- What experience, project, or action are you most proud of since your last review?
- Which of our company values have you most supported in the last few months?
- How has your manager helped you achieve your goals?
- What do you enjoy most about the work you do?
- What corporate/personal goals did you accomplish? Which goals did you fall short of achieving?
- What skill or knowledge do people on your team or at the company rely on you to provide?
- What project or goal would you like to focus on in the next quarter (six months, year)?
- How were you able to contribute to the company’s current goal of creating a more inclusive culture (closing more sales, launching a new marketing campaign, etc.]?
- What would colleagues or clients say about their recent interactions with you?
Here are some questions to consider adding to a manager’s assessment of an employee:
- Describe a meaningful contribution that they have made since their last performance review.
- Which company value have you seen them most support in the last few months?
- How have you supported their ability to succeed and grow in their position?
- At what types of projects do they excel?
- How successful have they been at creating and meeting goals over the past few months?
- What role do they have on the team, and what is their impact there?
- What are some projects or focus areas that could benefit them?
- How have they contributed to the company’s current goal of creating a more inclusive culture (closing more sales, launching a new marketing campaign, etc.)?
- What positive interactions have you seen them have with others?
Asking managers and employees similar questions makes it possible to compare responses and see whether they are aligned with each other and can shed further light on engagement, productivity, and long-term goals:
- Are you happy at this organization?
- What special projects have you worked on this past quarter/year?
- How can [name of manager or employee] help you?
- Would you recommend working here to your friends? Why or why not?
- How have you met corporate goals this quarter/year?
- How have you achieved your personal goals this quarter/year?
- What do you enjoy most about working with [name of manager or employee]?
- How do I show my focus on quality work? / How is [name of manager or employee]’s quality of work?
- How do I show my focus on clients? / How does [name of manager or employee] demonstrate a focus on client success?
- How do I show that I am solution-oriented and responsive in my role? / How does [name of manager or employee] demonstrate that they are solution-oriented and responsive?
- What do you hope to be doing within the company one year from now (and five years from now)?
- What do you want your next position to be at this company?
- To what recent project did you contribute significantly, and what were your contributions?
- How has [name of manager] helped you improve and do your best work during the past three months? / How have you encouraged and supported [name of employee] during the past three months?
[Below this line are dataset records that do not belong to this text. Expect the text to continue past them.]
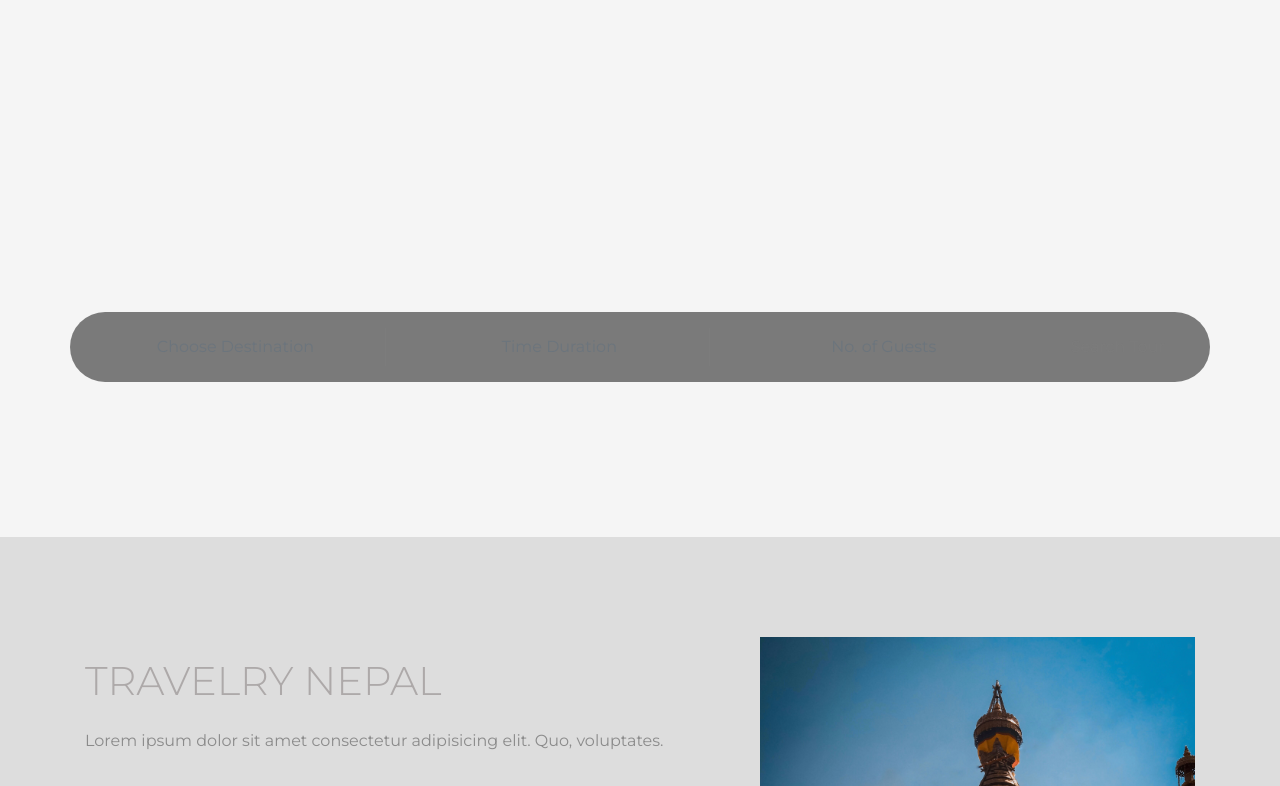
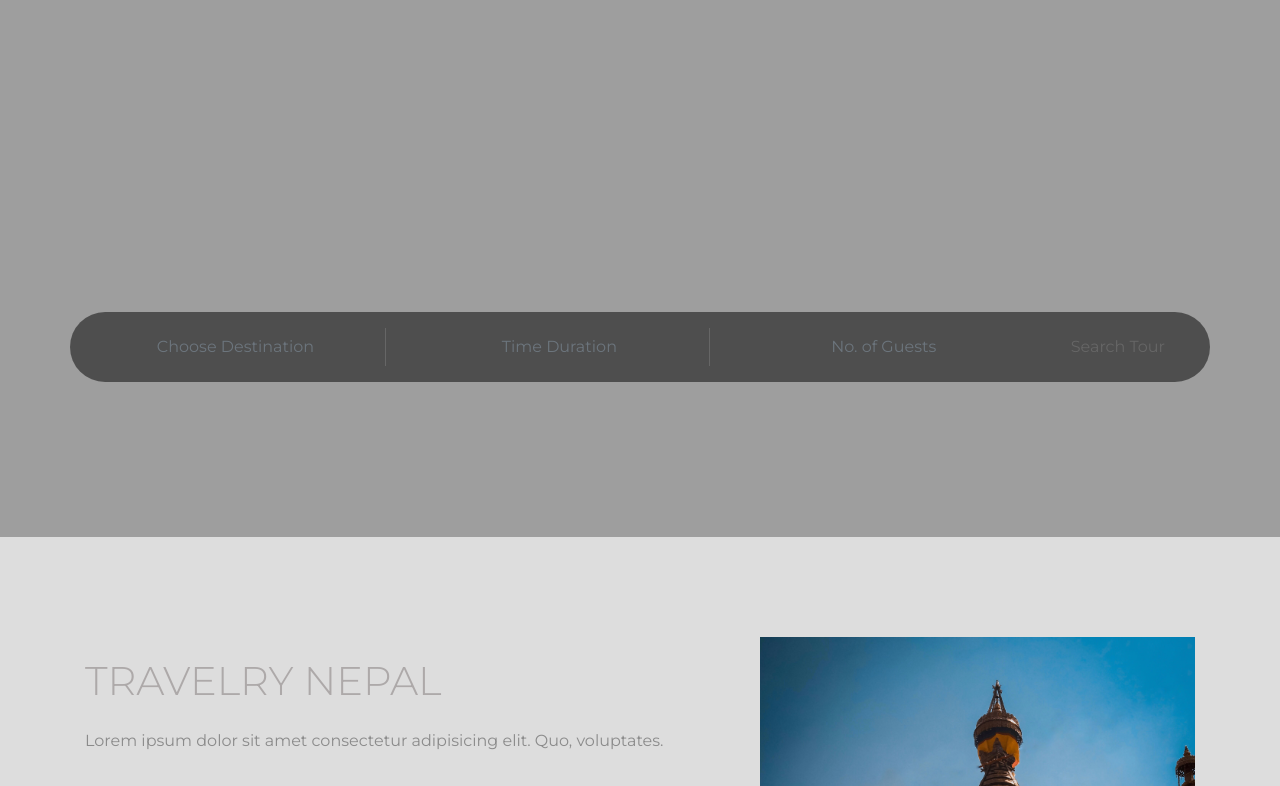
Before and after one commit to SaujanMac/Travelry-Website, a plain HTML site: page index.html in a window 1280 px wide. Shown: the part 263-1049 px from the top of the page. Drawn offline with nearby package versions, Linux system fonts and the light colour scheme; the site is published under a folder, as on GitHub Pages, so addresses that start at the root find nothing.

Commit message:
background addressfixed

```diff
--- a/css/style.scss
+++ b/css/style.scss
@@ -27,7 +27,7 @@ h3 {
 }
     // Landing Page
     #landing {
-        background: url('/images/landing1920.jpg') no-repeat top/cover;
+        background: url('../images/landing1920.jpg') no-repeat top/cover;
         min-height: 100vh;
         min-width: 100vw;
         text-decoration: none;
```
Also changed, not shown: css/style.css, 1 other file.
- What do you need from [name of manager] to better support you in your role? / What do you need in order to better support [name of employee] in their role?
- What are your top three priorities for the next 6 to 12 months?
- What are your personal development goals (e.g., new skill, knowledge, work experience you’d like to acquire) to help you maximize your performance and potential?
- What training does [name of employee] need in order to improve?
- Do you feel comfortable taking risks and approaching [name of manager] with new ideas? Why or why not?
- What training do you wish you had?
Questions that go beyond merely asking “what have you accomplished?” (or “what has your employee accomplished?”) give respondents opportunities to describe their work experiences more fully. When respondents can share information about not only their accomplishments but also their needs, goals, and interests, their organizations will be better positioned to provide the support, training, career advancement, and other opportunities that foster the development of a more productive, more engagement, and happier workforce.